Saturday, April 23, 2011

Coalition comments came too late to be a mistake

From Rex Murphy:

And so the reopening of this coalition business may have been a deliberate flash of post-election strategy: a needful airing before he puts in play a gambit that some might believe he’d completely ruled out. I read his wandering into this territory as a signal that Mr. Ignatieff is casting about for some strategy that might still see him as — at a great long-shot — Prime Minister.

That may be the Liberals’ thinking. What the public may have picked up from these last few days, however, is something different. They may have sensed the weakness behind the shift, have sensed that the Liberals are beginning to look very worried. And with the NDP — the NDP! — leading even the Bloc in Quebec, where, oh where, is the silver lining for Liberals in any of this?

Hence the return to the talk of combinations and coalitions and agreements and trips to the Governor-General. These are the musings and imaginings of a man and a party looking for some path past the grim anticipation of a bad showing.

I finally figured out what doesn't sit right with me about a Coalition taking power in that way.  And make no mistake, it is TAKING power. That power is not being granted by the electorate until the question is specifically put to the electorate.

Canadians understand the difference between "legal" and "legitimate".  God knows we've heard enough pointy headed professors on the subject of the former, without necessarily commenting on the latter.  Fair comment - those professors believe that legal and legitimate are the same thing.  The unfortunate thing for the Coalition of Sore Socialist Losers is that the Canadian electorate doesn't necessarily think that way, and herein lies their problem.

While all 4 parties of that side of the spectrum have spent this election attempting to pummel Mr. Harper with his authoritarian tendencies, and again there may be some fair comment on that.  Mr. Harper DOES seem to centralize as much power as his predecessors in the Prime Minister's Office, and he does seem to rule his caucus with an iron fist.  The reason for each is evidenced by the type of government he presides over - in a minority situation, ANY slip up can be fatal.  ANY caucus member getting a swelled head or shooting their mouth off could potentially be fatal to a minority government - especially a minority Conservative one.  Mr. Harper has no doubt studied the defeats of Mssrs. Clark, Mulroney and Diefenbaker, and has forged a strategy which relies on keeping his caucus under control and relatively mistake free.

The problem with authoritarianism, is that it isn't just Mr. Harper who has exhibited those qualities.  Before I continue, it would be useful to define authoritarianism (per wikipedia):

Authoritarianism is a form of social organization characterized by submission to authority. It is opposed to individualism and democracy. In politics, an authoritarian government is one in which political power is concentrated in a leader or leaders, typically unelected by the people, who possess exclusive, unaccountable, and arbitrary power.
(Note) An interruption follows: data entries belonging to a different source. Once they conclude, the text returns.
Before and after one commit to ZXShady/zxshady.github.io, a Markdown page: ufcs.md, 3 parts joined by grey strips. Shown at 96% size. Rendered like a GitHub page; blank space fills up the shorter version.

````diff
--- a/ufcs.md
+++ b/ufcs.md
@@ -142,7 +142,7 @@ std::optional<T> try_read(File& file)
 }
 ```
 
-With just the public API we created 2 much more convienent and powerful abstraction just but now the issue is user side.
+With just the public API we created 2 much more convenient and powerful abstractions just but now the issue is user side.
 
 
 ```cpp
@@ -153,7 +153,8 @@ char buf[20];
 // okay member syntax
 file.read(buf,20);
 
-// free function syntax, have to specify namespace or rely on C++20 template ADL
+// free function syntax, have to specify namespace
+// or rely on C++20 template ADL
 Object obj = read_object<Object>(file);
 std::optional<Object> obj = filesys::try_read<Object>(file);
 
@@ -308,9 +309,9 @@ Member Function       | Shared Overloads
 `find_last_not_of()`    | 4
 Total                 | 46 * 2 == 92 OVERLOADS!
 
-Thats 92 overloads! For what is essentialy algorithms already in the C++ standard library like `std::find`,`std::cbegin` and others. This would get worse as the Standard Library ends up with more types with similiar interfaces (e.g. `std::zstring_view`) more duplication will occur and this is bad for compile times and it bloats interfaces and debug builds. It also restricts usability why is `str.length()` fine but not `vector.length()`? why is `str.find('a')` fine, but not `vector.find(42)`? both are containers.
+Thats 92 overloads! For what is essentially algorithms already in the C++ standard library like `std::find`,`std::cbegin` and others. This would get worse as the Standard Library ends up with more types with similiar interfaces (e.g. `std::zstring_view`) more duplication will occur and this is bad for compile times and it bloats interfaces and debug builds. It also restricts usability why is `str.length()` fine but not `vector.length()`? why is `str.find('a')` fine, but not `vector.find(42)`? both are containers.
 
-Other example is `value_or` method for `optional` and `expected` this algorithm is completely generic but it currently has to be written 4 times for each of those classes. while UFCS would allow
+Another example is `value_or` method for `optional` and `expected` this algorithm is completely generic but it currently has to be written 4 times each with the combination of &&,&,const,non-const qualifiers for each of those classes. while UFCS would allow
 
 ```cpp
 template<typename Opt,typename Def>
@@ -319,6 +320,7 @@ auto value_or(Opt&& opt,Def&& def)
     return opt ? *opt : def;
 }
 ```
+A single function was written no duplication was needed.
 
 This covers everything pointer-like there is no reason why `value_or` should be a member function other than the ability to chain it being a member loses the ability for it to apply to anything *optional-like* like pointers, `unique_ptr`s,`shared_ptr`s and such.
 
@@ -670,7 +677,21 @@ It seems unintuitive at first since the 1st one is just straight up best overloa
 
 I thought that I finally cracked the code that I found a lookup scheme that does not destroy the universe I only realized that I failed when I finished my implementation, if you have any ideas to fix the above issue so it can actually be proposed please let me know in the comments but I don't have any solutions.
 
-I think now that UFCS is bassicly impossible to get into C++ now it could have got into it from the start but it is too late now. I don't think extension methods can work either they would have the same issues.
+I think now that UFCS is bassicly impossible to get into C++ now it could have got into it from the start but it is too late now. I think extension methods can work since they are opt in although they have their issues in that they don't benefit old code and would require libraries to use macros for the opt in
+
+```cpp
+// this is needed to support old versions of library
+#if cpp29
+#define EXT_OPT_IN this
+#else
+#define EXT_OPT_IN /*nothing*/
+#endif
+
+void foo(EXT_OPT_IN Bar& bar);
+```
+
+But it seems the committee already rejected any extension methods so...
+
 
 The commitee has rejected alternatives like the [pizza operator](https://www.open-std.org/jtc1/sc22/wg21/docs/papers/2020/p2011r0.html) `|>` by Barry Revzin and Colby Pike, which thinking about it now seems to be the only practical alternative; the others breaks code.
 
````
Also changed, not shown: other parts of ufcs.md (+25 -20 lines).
Authoritarianism differs from totalitarianism in that social and economic institutions exist that are not under the government's control.
Emphasis mine.  It has been no secret over the past decade or so that the Canadian people prefer open and accountable government.  They don't like backroom deals, and they want a say in what happens.  To that end, the Conservative Party took a queue from the Reform and Canadian Alliance parties in that it elects its leaders through a direct democracy.  One member, one vote.  The NDP, also to their credit, elects their leader by the same method.  The Liberal party, generally has elected its leader through backroom deals and the so-called "kingmaker" method - that is failed leadership candidates negotiate the delivery of their delegates to other candidates in order to crown an eventual successor.

By the same method, the Liberal party attempted to crown a Prime Minister, and the effects of that attempted coronation are being felt to this day.  As I said before, Canadians don't like backroom deals.  They want their say in anything that goes on.  As a result, while it is technically LEGAL that a coalition of opposition parties can band together and seize power, Canadians viewed that tactic of using a backroom deal to gain power as illegitimate.  They viewed it as authoritarian.  And even though the opposition leaders don't think that most Canadians know what that word means, they sure know it when they see it.

If the Coalition partners truly wanted to lend legitimacy to their endeavour, they would put it to a referendum question or fight an election as a single unit with a single platform.  Until they do so, they need to remember that even 1/3 of their own supporters don't explicitly support such a path to power. 

1 comment:

  1. Democracy is an experiment, and the right of the majority to rule is no more inherent than the right of the minority to rule; and unless the majority represents sane, righteous, unselfish public sentiment, it has no inherent right. ~William Allen White